  • Articles in SCI Journals
  • Aug, 2022

Mammola, S., Malumbres-Olarte, J. & Arabesky, V. et al., (2022) The global spread of misinformation on spiders.

Current Biology, 32(16), R871-R873. DOI:10.21203/ (IF2020 10,834; Q1 Cell Biology)

In the Internet era, the digital architecture that keeps us connected and informed may collaterally amplify the spread of misinformation and falsehood1,2. The magnitude of this problem is gaining global relevance3, as evidence accumulates that misinformation interferes with democratic processes and undermines collective responses to environmental and health crises4,5. Therefore, understanding how misinformation generates and spreads is becoming a pressing scientific, societal, and political challenge3. Advances in this area are delayed because high-resolution data on coherent information systems are difficult and time-consuming to acquire at global scales. We collated a high-resolution database of online newspaper articles on spider-human interactions. Spiders are widely feared animals6 that frequently appear in the spotlight of the global press7,8. Our database is unique in that it covers a global scale (5,348 news articles from 81 countries and 40 languages) while providing an expert-based assessment of the content and quality of each news article9. Here, we first show that the quality of news on spiders is exceedingly poor—47% of articles contained different types of error and 43% were sensationalistic—and we consolidate a quantitative understanding of the relationship between article quality and different news-level features. Among other factors, the consultancy of spider experts, but not doctors and other professionals, decrease sensationalism. Next, we show that the flow of spider-related information occurs within a highly interconnected global network and provide evidence that sensationalism, along with other predictors including numbers of spider species and internet users in a country, are key factors underlying the spread of information. Our results improve understanding of the drivers of (mis)information across broad-scale networks. They also represent a starting point to formulate recommendations for improving journalism quality. In the specific case of spiders, a more accurate media framing would translate into measurable benefits, limiting resource waste and mitigating human-wildlife conflicts and the prevalence of widespread arachnophobic sentiments.

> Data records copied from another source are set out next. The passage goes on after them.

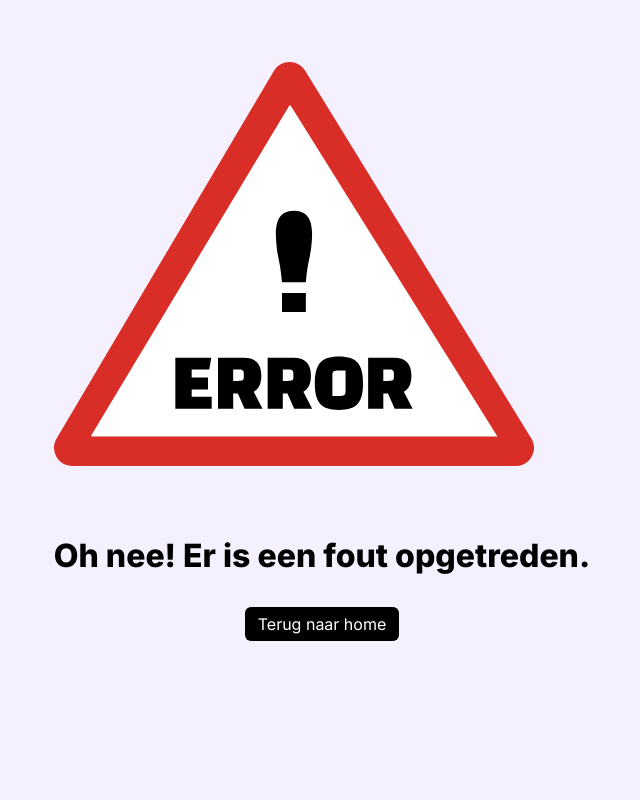
After one commit to NikkieDev/Webshop-project__school, a PHP site: page /error/500.php in a window 1280 px wide. The commit adds this page. Shown: the whole page, without its empty margins (318-958 px from the left). Run offline with PHP 8.4, Linux system fonts and the light colour scheme.

Commit message:
Added error page

```diff
--- a/src/account-aanmaken.php
+++ b/src/account-aanmaken.php
@@ -17,9 +17,7 @@ if (!$fingerprint->isGuest()) {
 }
 
 if ($_SERVER['REQUEST_METHOD'] === 'POST') {
-    $util = new Util();
-
-    $util->verifyPropertyExists($_POST, ["username", "password", "email"]);
+    Util::verifyPropertyExists($_POST, ["username", "password", "email"]);
 
     try {
         $userService->transformGuestToUser($_POST['username'], $_POST['password'], $_POST['email'], $fingerprint->getUser());
--- a/src/afrekenen.php
+++ b/src/afrekenen.php
@@ -17,7 +17,7 @@ if ($fingerprint->isGuest()) {
 }
 
 if ('POST' === $_SERVER['REQUEST_METHOD']) {
-    $orderId = $this->//create order repository && handler
+    // $orderId = $this->//create order repository && handler
     header('Location: gelukt.php?OrderId=' . $orderId);
 }
 
--- /dev/null
+++ b/src/css/errors.css
@@ -0,0 +1,14 @@
+.error-wrapper {
+    display: flex;
+    flex-direction: column;
+}
+
+.error-image {
+    width: 480px;
+    height: 480px;
+}
+
+.error-message {
+    font-weight: 800;
+    font-size: 32px;
+}
--- a/src/css/lib.css
+++ b/src/css/lib.css
@@ -23,13 +23,20 @@ section {
     margin: 0 auto;
 }
 
-button {
+button, .btn {
     padding: 6px 12px;
     border-radius: 6px;
     border: 1px solid rgba(0,0,0,0.1);
     background-color: black;
     color: white;
     cursor: pointer;
+}
+
+.btn {
+    display: flex;
+    text-decoration: none;
+    max-width: fit-content;
+    align-self: center
 }
 
 nav {
--- /dev/null
+++ b/src/error/500.php
@@ -0,0 +1,23 @@
+<?php
+
+declare(strict_types=1);
+
+?>
+
+<!DOCTYPE html>
+<html lang="en">
+<head>
+    <meta charset="UTF-8">
+    <meta name="viewport" content="width=device-width, initial-scale=1.0">
+    <link rel="stylesheet" href="/css/errors.css">
+    <link rel="stylesheet" href="/css/lib.css">
+    <title>Foutmelding</title>
+</head>
+<body>
+    <section class="error-wrapper">
+        <img class="error-image" src="/assets/error-icon.svg">
+        <p class="error-message">Oh nee! Er is een fout opgetreden.</p>
+        <a href="/" class="btn">Terug naar home</a>
+    </section>
+</body>
+</html>
--- a/src/inloggen.php
+++ b/src/inloggen.php
@@ -15,9 +15,7 @@ if (!$fingerprint->isGuest()) {
 }
 
 if ($_SERVER['REQUEST_METHOD'] === 'POST') {
-    $util = new Util();
-
-    $util->verifyPropertyExists($_POST, ['email', 'password']);
+    Util::verifyPropertyExists($_POST, ['email', 'password']);
 
     try {
         $fingerprint->login($_POST["email"], $_POST["password"]);
--- a/src/lib/render/loadProducts.php
+++ b/src/lib/render/loadProducts.php
@@ -6,4 +6,3 @@ require_once __DIR__ . '/../repository/ProductRepository.php';
 
 $productRepository = new ProductRepository();
 $products = $productRepository->getProducts();
-?>
```
Also changed, not shown: src/config/init.sql (+7 -5 lines), src/lib/Util.php (+7 -1 lines), src/lib/repository/BaseRepository.php (+6 -1 lines), src/assets/error-icon.svg (added).
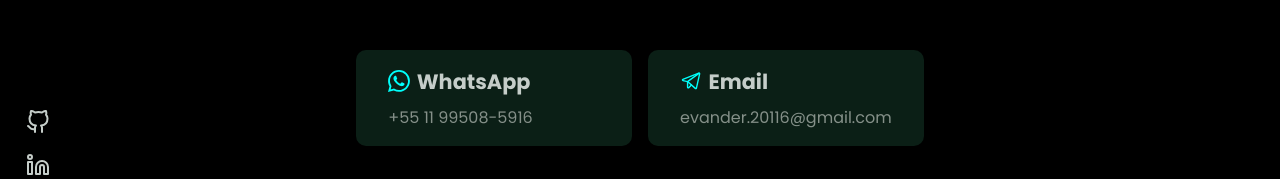
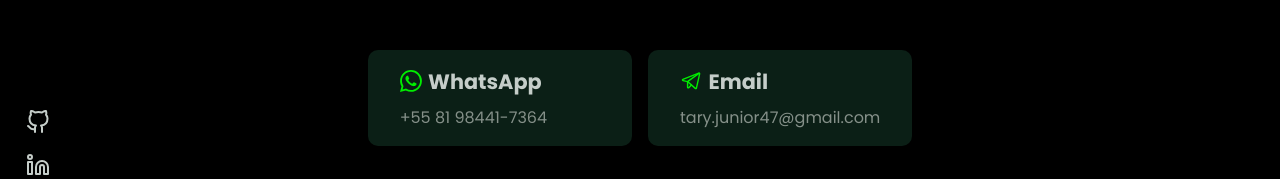
Before and after one commit to TN-Junior/port-about-me, a Next.js app: page /contact in a window 1280 px wide. Shown: the part 448-627 px from the top of the page. Built offline with nearby package versions, Linux system fonts and the light colour scheme; no server answers.

Commit message:
feat: ajustes

```diff
--- a/src/components/Contact/index.tsx
+++ b/src/components/Contact/index.tsx
@@ -26,11 +26,11 @@
         <ContactContent>
           <div className="contact-content">
             <h4>
-              <BsWhatsapp size={22} color="#00fffb" /> WhatsApp{' '}
+              <BsWhatsapp size={22} color="#00EE00" /> WhatsApp{' '}
             </h4>
-            <Link href="https://api.whatsapp.com/send?phone=5511995085916">
+            <Link href="https://api.whatsapp.com/send?phone=5581984417364">
               <a target="_blank">
-                <span>+55 11 99508-5916</span>
+                <span>+55 81 98441-7364</span>
               </a>
             </Link>
           </div>
@@ -38,11 +38,11 @@
           <div className="contact-content">
             <h4>
               {' '}
-              <TelegramLogo size={22} color="#00fffb" /> Email{' '}
+              <TelegramLogo size={22} color="#00EE00" /> Email{' '}
             </h4>
-            <Link href="mailto:evander.20116@gmail.com">
+            <Link href="mailto:tary.junior47@gmail.com">
               <a target="_blank">
-                <span>evander.20116@gmail.com</span>
+                <span>tary.junior47@gmail.com</span>
               </a>
             </Link>
           </div>
```
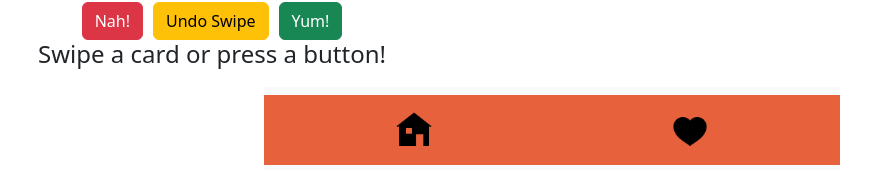
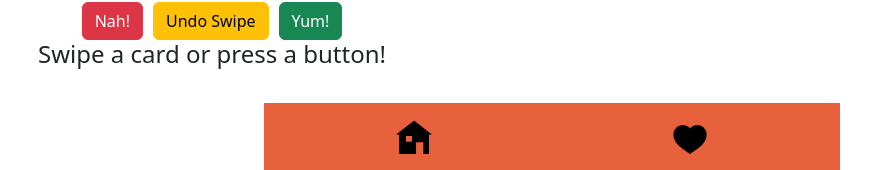
Before and after one commit to J-0-d-a-1/munchMatch, a React (Vite) app in the folder frontend/: page / in a window 1280 px wide. Shown: the part 627-797 px from the top of the page, without its empty margins (88-959 px from the left). Built offline with nearby package versions, Linux system fonts and the light colour scheme; no server answers.

Commit message:
padding-y of footer removed

```diff
--- a/frontend/src/components/Footer.jsx
+++ b/frontend/src/components/Footer.jsx
@@ -12,7 +12,11 @@ function Footer() {
   const { user } = useAuth();
 
   return (
-    <Navbar className="bg-body-tertiary footer-nav" fixed="bottom">
+    <Navbar
+      className="bg-body-tertiary footer-nav"
+      fixed="bottom"
+      style={{ paddingTop: "0", paddingBottom: "0" }}
+    >
       <Container className="footer">
         <Nav className="w-100 justify-content-around">
           {/* Default view */}
```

  • The global spread of misinformation on spiders Jagoba Malumbres-Olarte Island Biodiversity, Biogeography & Conservation - IBBC